## [PROBLEM]
When the word "flex" shows up in a line of the records below, copy that line.

## [RECORDS PROVIDED]

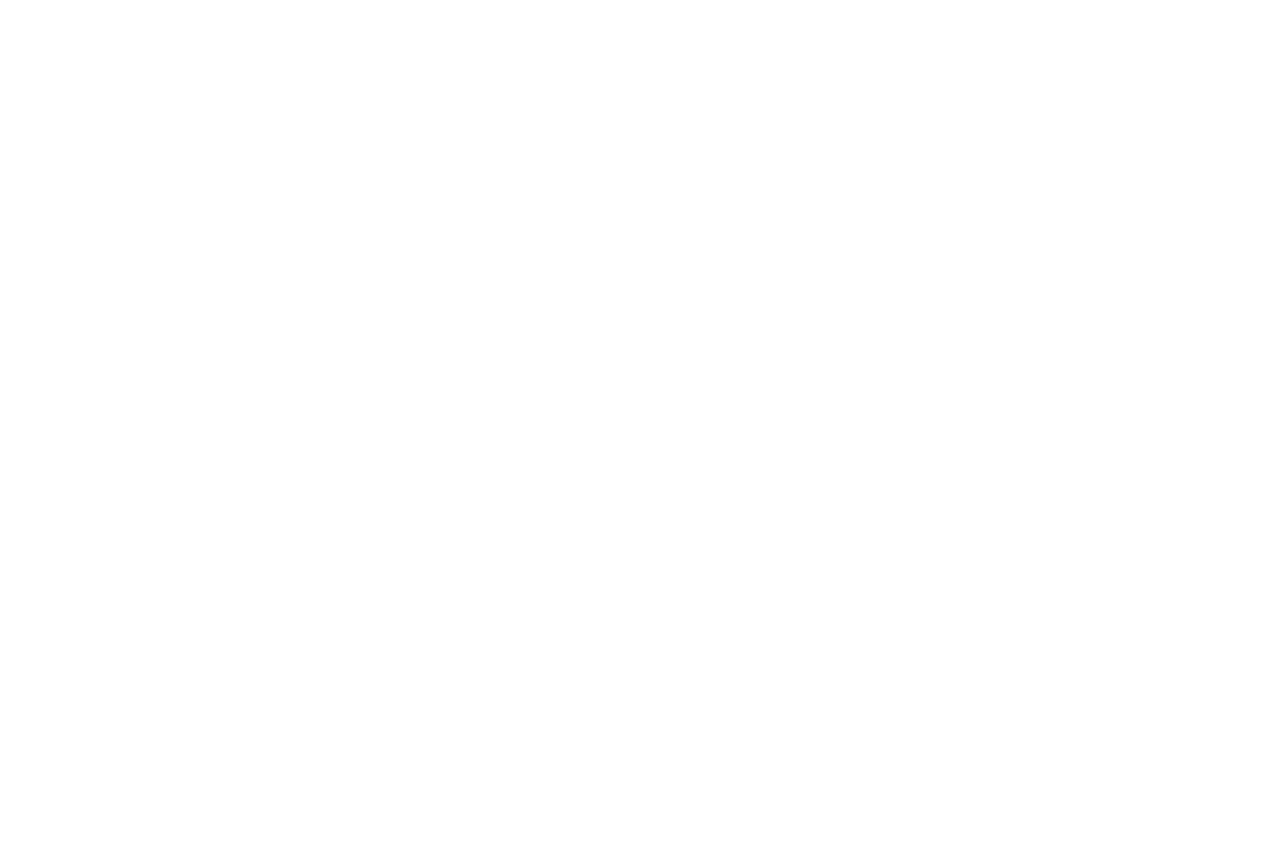
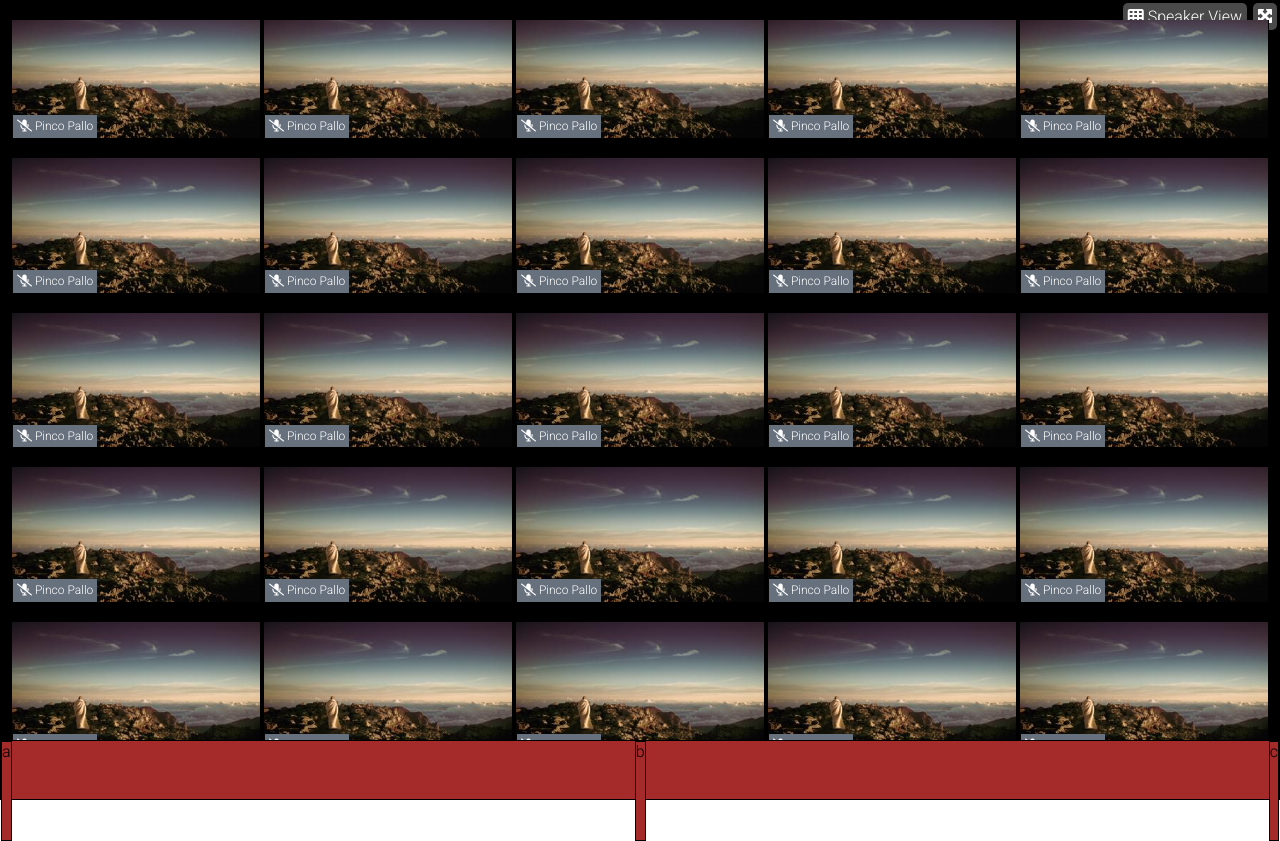
Before and after one commit to DomenicoAgostino/html-css-zoom, a plain HTML site: page index.html in a window 1280 px wide. Before the commit the page ends 800 px from the top, so only its background shows below. Drawn offline with Linux system fonts and the light colour scheme.

Commit message:
Aggiunta Header e Main ( Ho dovuto eliminare tutto quello che avevo pubblicato prima per un conflitto sul titolo)

```diff
--- a/css/general.css
+++ b/css/general.css
@@ -8,3 +8,25 @@ body {
   font-family: 'Roboto', sans-serif;
   font-weight: 300;
 }
+
+header {
+  height: 20px;
+  background-color: black;
+  justify-content: flex-end;
+  align-items: flex-start;
+}
+
+main {
+  background-color: rgb(0, 0, 0);
+  height: calc(100vh - 80px);
+  flex-wrap: wrap;
+  justify-content: center;
+  align-content: center;
+  overflow-y: auto;
+
+}
+
+footer {
+  height: 60px;
+  background-color: red;
+}
--- a/css/style.css
+++ b/css/style.css
@@ -0,0 +1,54 @@
+/* header  */
+.start {
+  color: white;
+  background-color: rgb(74, 74, 74);
+  padding: 4px 5px;
+  border-radius: 5px;
+  margin: 3px;
+  cursor: pointer;
+
+}
+
+/* main  */
+
+.box-photo {
+  width: 250px;
+  border: 1px solid black;
+  margin: 9px 1px;
+  display: flex;
+  flex-direction: row;
+  flex-wrap: wrap;
+  position: relative;
+
+}
+
+.box-photo img {
+  width: 100%;
+}
+
+p {
+  color: white;
+  position: absolute;
+  top: 112px;
+  left: 1px;
+  background-color: rgb(103, 113, 125);
+  bottom: 0px;
+  padding: 4px;
+  font-size: 12px;
+  cursor: pointer;
+}
+
+
+/* main */
+
+
+/* footer */
+
+
+
+
+
+
+
+
+/* footer */
--- a/index.html
+++ b/index.html
@@ -15,8 +15,181 @@
   <link href="https://fonts.googleapis.com/css2?family=Roboto:wght@300&family=Rowdies:wght@300&display=swap" rel="stylesheet">
 
   <title>Zoom</title>
+
 </head>
 <body>
+
+<header class="d-flex">
+  <div class="start speaker"><i class="fa-solid fa-table-cells"></i> Speaker View</div>
+  <div class=" start full-screen"><i class="fa-solid fa-maximize"></i></div>
+</header>
+
+
+
+<main class="d-flex">
+  <!-- Fila 1 -->
+  <div class="box-photo">
+    <img src="img/zoom.jpg" alt="">
+    <p><i class="fa-solid fa-microphone-slash"></i> Pinco Pallo</p>
+  </div>
+  <div class="box-photo">
+    <img src="img/zoom.jpg" alt="">
+    <p><i class="fa-solid fa-microphone-slash"></i> Pinco Pallo</p>
+  </div>
+  <div class="box-photo">
+    <img src="img/zoom.jpg" alt="">
+    <p><i class="fa-solid fa-microphone-slash"></i> Pinco Pallo</p>
+  </div>
+  <div class="box-photo">
+    <img src="img/zoom.jpg" alt="">
+    <p><i class="fa-solid fa-microphone-slash"></i> Pinco Pallo</p>
+  </div>
+  <div class="box-photo">
+    <img src="img/zoom.jpg" alt="">
+    <p><i class="fa-solid fa-microphone-slash"></i> Pinco Pallo</p>
+  </div>
+  <div class="box-photo">
+    <img src="img/zoom.jpg" alt="">
+    <p><i class="fa-solid fa-microphone-slash"></i> Pinco Pallo</p>
+  </div>
+  <div class="box-photo">
+    <img src="img/zoom.jpg" alt="">
+    <p><i class="fa-solid fa-microphone-slash"></i> Pinco Pallo</p>
+  </div>
+
+
+  <!-- Fila 2  -->
+
+  <div class="box-photo">
+    <img src="img/zoom.jpg" alt="">
+    <p><i class="fa-solid fa-microphone-slash"></i> Pinco Pallo</p>
+  </div>
+  <div class="box-photo">
+    <img src="img/zoom.jpg" alt="">
+    <p><i class="fa-solid fa-microphone-slash"></i> Pinco Pallo</p>
+  </div>
+  <div class="box-photo">
+    <img src="img/zoom.jpg" alt="">
+    <p><i class="fa-solid fa-microphone-slash"></i> Pinco Pallo</p>
+  </div>
+  <div class="box-photo">
+    <img src="img/zoom.jpg" alt="">
+    <p><i class="fa-solid fa-microphone-slash"></i> Pinco Pallo</p>
+  </div>
+  <div class="box-photo">
+    <img src="img/zoom.jpg" alt="">
+    <p><i class="fa-solid fa-microphone-slash"></i> Pinco Pallo</p>
+  </div>
+  <div class="box-photo">
+    <img src="img/zoom.jpg" alt="">
+    <p><i class="fa-solid fa-microphone-slash"></i> Pinco Pallo</p>
+  </div>
+  <div class="box-photo">
+    <img src="img/zoom.jpg" alt="">
+    <p><i class="fa-solid fa-microphone-slash"></i> Pinco Pallo</p>
+  </div>
+
+
+  <!-- Fila 3 -->
+
+  <div class="box-photo">
+    <img src="img/zoom.jpg" alt="">
+    <p><i class="fa-solid fa-microphone-slash"></i> Pinco Pallo</p>
+  </div>
+  <div class="box-photo">
+    <img src="img/zoom.jpg" alt="">
+    <p><i class="fa-solid fa-microphone-slash"></i> Pinco Pallo</p>
+  </div>
+  <div class="box-photo">
+    <img src="img/zoom.jpg" alt="">
+    <p><i class="fa-solid fa-microphone-slash"></i> Pinco Pallo</p>
+  </div>
+  <div class="box-photo">
+    <img src="img/zoom.jpg" alt="">
+    <p><i class="fa-solid fa-microphone-slash"></i> Pinco Pallo</p>
+  </div>
+  <div class="box-photo">
+    <img src="img/zoom.jpg" alt="">
+    <p><i class="fa-solid fa-microphone-slash"></i> Pinco Pallo</p>
+  </div>
+  <div class="box-photo">
+    <img src="img/zoom.jpg" alt="">
+    <p><i class="fa-solid fa-microphone-slash"></i> Pinco Pallo</p>
+  </div>
+  <div class="box-photo">
+    <img src="img/zoom.jpg" alt="">
+    <p><i class="fa-solid fa-microphone-slash"></i> Pinco Pallo</p>
+  </div>
+
+  <!-- Fila 4  -->
+
+  <div class="box-photo">
+    <img src="img/zoom.jpg" alt="">
+    <p><i class="fa-solid fa-microphone-slash"></i> Pinco Pallo</p>
+  </div>
+  <div class="box-photo">
+    <img src="img/zoom.jpg" alt="">
+    <p><i class="fa-solid fa-microphone-slash"></i> Pinco Pallo</p>
+  </div>
+  <div class="box-photo">
+    <img src="img/zoom.jpg" alt="">
+    <p><i class="fa-solid fa-microphone-slash"></i> Pinco Pallo</p>
+  </div>
+  <div class="box-photo">
+    <img src="img/zoom.jpg" alt="">
+    <p><i class="fa-solid fa-microphone-slash"></i> Pinco Pallo</p>
+  </div>
+  <div class="box-photo">
+    <img src="img/zoom.jpg" alt="">
+    <p><i class="fa-solid fa-microphone-slash"></i> Pinco Pallo</p>
+  </div>
+  <div class="box-photo">
+    <img src="img/zoom.jpg" alt="">
+    <p><i class="fa-solid fa-microphone-slash"></i> Pinco Pallo</p>
+  </div>
+  <div class="box-photo">
+    <img src="img/zoom.jpg" alt="">
+    <p><i class="fa-solid fa-microphone-slash"></i> Pinco Pallo</p>
+  </div>
+
+
+  <!-- Fila 5  -->
+
+  <div class="box-photo">
+    <img src="img/zoom.jpg" alt="">
+    <p><i class="fa-solid fa-microphone-slash"></i> Pinco Pallo</p>
+  </div>
+  <div class="box-photo">
+    <img src="img/zoom.jpg" alt="">
+    <p><i class="fa-solid fa-microphone-slash"></i> Pinco Pallo</p>
+  </div>
+  <div class="box-photo">
+    <img src="img/zoom.jpg" alt="">
+    <p><i class="fa-solid fa-microphone-slash"></i> Pinco Pallo</p>
+  </div>
+  <div class="box-photo">
+    <img src="img/zoom.jpg" alt="">
+    <p><i class="fa-solid fa-microphone-slash"></i> Pinco Pallo</p>
+  </div>
+  <div class="box-photo">
+    <img src="img/zoom.jpg" alt="">
+    <p><i class="fa-solid fa-microphone-slash"></i> Pinco Pallo</p>
+  </div>
+  <div class="box-photo">
+    <img src="img/zoom.jpg" alt="">
+    <p><i class="fa-solid fa-microphone-slash"></i> Pinco Pallo</p>
+  </div>
+  <div class="box-photo">
+    <img src="img/zoom.jpg" alt="">
+    <p><i class="fa-solid fa-microphone-slash"></i> Pinco Pallo</p>
+  </div>
+</main>
+
+<footer class="debug d-flex space-between ">
+    <div class="nav-left debug h100">a</div>
+    <div class="nav-left debug h100">b</div>
+    <div class="nav-left debug h100">c</div>
+</footer>
 
 
 </body>
```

## [FINISHED EXERCISE]
+  justify-content: flex-end;
+  align-items: flex-start;
+  flex-wrap: wrap;
+  display: flex;
+  flex-direction: row;
+  flex-wrap: wrap;
+<header class="d-flex">
+<main class="d-flex">
+<footer class="debug d-flex space-between ">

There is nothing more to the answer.